Only the text of the records belongs in the answer; the pictures must be dropped.

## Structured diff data
BEGIN

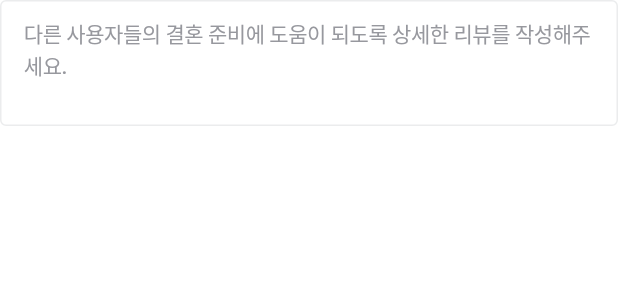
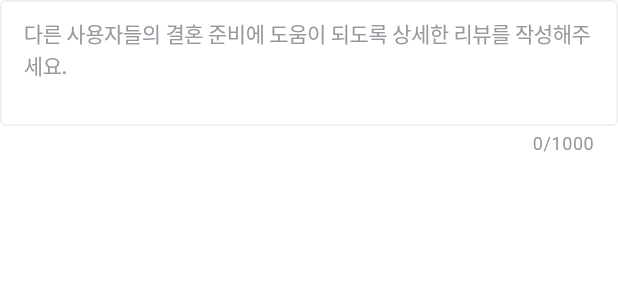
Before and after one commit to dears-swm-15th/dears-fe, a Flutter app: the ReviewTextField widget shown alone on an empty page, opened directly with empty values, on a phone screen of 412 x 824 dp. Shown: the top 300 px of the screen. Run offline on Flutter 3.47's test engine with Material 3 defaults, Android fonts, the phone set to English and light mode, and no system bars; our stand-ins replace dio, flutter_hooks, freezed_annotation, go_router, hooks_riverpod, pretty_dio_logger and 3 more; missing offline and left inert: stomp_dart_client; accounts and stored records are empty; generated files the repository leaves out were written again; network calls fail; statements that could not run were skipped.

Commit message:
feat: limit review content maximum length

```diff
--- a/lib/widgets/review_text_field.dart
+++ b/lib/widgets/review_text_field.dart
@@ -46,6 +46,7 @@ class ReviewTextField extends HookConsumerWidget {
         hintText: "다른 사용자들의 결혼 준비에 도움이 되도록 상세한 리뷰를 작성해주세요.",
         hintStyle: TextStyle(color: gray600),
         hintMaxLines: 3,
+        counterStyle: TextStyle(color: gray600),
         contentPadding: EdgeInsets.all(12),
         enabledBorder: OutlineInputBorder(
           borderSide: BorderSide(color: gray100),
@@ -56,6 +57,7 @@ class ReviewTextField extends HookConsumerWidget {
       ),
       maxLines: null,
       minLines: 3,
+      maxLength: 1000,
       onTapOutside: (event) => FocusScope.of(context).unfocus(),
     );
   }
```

END

## Solution below
Before and after one commit to dears-swm-15th/dears-fe, a Flutter app: the ReviewTextField widget shown alone on an empty page, opened directly with empty values, on a phone screen of 412 x 824 dp. Shown: the top 300 px of the screen. Run offline on Flutter 3.47's test engine with Material 3 defaults, Android fonts, the phone set to English and light mode, and no system bars; our stand-ins replace dio, flutter_hooks, freezed_annotation, go_router, hooks_riverpod, pretty_dio_logger and 3 more; missing offline and left inert: stomp_dart_client; accounts and stored records are empty; generated files the repository leaves out were written again; network calls fail; statements that could not run were skipped.

Commit message:
feat: limit review content maximum length

```diff
--- a/lib/widgets/review_text_field.dart
+++ b/lib/widgets/review_text_field.dart
@@ -46,6 +46,7 @@ class ReviewTextField extends HookConsumerWidget {
         hintText: "다른 사용자들의 결혼 준비에 도움이 되도록 상세한 리뷰를 작성해주세요.",
         hintStyle: TextStyle(color: gray600),
         hintMaxLines: 3,
+        counterStyle: TextStyle(color: gray600),
         contentPadding: EdgeInsets.all(12),
         enabledBorder: OutlineInputBorder(
           borderSide: BorderSide(color: gray100),
@@ -56,6 +57,7 @@ class ReviewTextField extends HookConsumerWidget {
       ),
       maxLines: null,
       minLines: 3,
+      maxLength: 1000,
       onTapOutside: (event) => FocusScope.of(context).unfocus(),
     );
   }
```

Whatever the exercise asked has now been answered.